Doctor Urges Newport to Allow Needle Exchange
A local physician addressed the Newport city commission on Monday night, urging the government to allow a needle exchange to operate in the city.
"There were 18 new cases of HIV in Campbell and Kenton counties alone in 2017," Dr. James Schack said. "That is up from five cases in Kenton, Boone, Campbell, and Grant counties in 2016."
Schack's remarks follow the announcement from the Northern Kentucky Health Department about what is being called an HIV cluster in the region, something the organization had warned was possible without better access to clean needles for intravenous drug users. Though the Northern Kentucky Health District has one syringe access program operating in Williamstown, there isn't one in either Kenton or Campbell County. Kenton County and the City of Covington have approved such a program, but with one of several conditions being that either Boone or Campbell County, and a city within them, also approve it.

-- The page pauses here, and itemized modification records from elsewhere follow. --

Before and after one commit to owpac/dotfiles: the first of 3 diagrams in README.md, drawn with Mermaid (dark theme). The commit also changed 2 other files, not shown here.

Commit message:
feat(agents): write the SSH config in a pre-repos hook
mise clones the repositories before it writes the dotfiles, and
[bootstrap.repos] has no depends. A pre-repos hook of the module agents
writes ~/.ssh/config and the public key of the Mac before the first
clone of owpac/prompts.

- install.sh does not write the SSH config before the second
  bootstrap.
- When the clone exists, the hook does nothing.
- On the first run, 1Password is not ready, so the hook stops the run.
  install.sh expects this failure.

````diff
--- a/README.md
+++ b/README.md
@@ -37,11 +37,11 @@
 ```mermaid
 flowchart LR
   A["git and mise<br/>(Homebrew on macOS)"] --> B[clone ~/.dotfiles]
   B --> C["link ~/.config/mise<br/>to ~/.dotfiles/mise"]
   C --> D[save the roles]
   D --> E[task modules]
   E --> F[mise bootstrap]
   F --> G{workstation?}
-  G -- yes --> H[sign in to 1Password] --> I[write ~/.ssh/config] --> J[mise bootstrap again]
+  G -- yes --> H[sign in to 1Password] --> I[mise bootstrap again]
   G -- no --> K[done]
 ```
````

Eighteen months have passed since Kenton County and the City of Covington approved the necessary legislation and while Campbell County has given its blessing, no Campbell County city has.
The health department has called for a syringe access program to operate at its offices in the Campbell County Fiscal Court building in Newport.
Schack told Newport leaders that cannot sit idle any longer as the HIV cases climb along with the rate of hepatitis C infections, which he said is eleven times the national average.
"I am imploring you to take action," said Dr. Schack. "Don't let Campbell County become the next Scott County (Indiana)." Scott Co., Indiana suffered a significant outbreak of HIV infections and became a national news story.
Mayor Jerry Peluso thanked Schack for coming to express his feelings on the subject. Peluso said that the city commission would discuss the issue at its caucus meeting on February 12.
Monmouth Street's sidewalks will be improved. The city tapped TMS Construction to work on the stamped concrete paver replacement project. City Manager Tom Fromme said that pavers between Third and Eleventh Streets have shown excessive deterioration but that full replacement would be cost-prohibitive. Instead, the city will gradually replace the pavers with stamped concrete.
The city first discussed stamped concrete as an option in May of last year. It needed state approval before beginning.
Mayor Peluso handed out three Cannoli Awards to local businesses that participated in the holiday decoration program, including The Think Shop for best window display, Dickey's Glass for best dressed bear (the animatronic bears are from the old Pogue's department store in Cincinnati and are used along Monmouth at the holidays now), and Drugs Don't Work for overall display.
Fire Chief Bill Darin announced Robert L. Hug as the newest firefighter/EMT and the promotion of Michael Goodridge to the position of engineer/medic.
Written by Patricia A. Scheyer, RCN contributor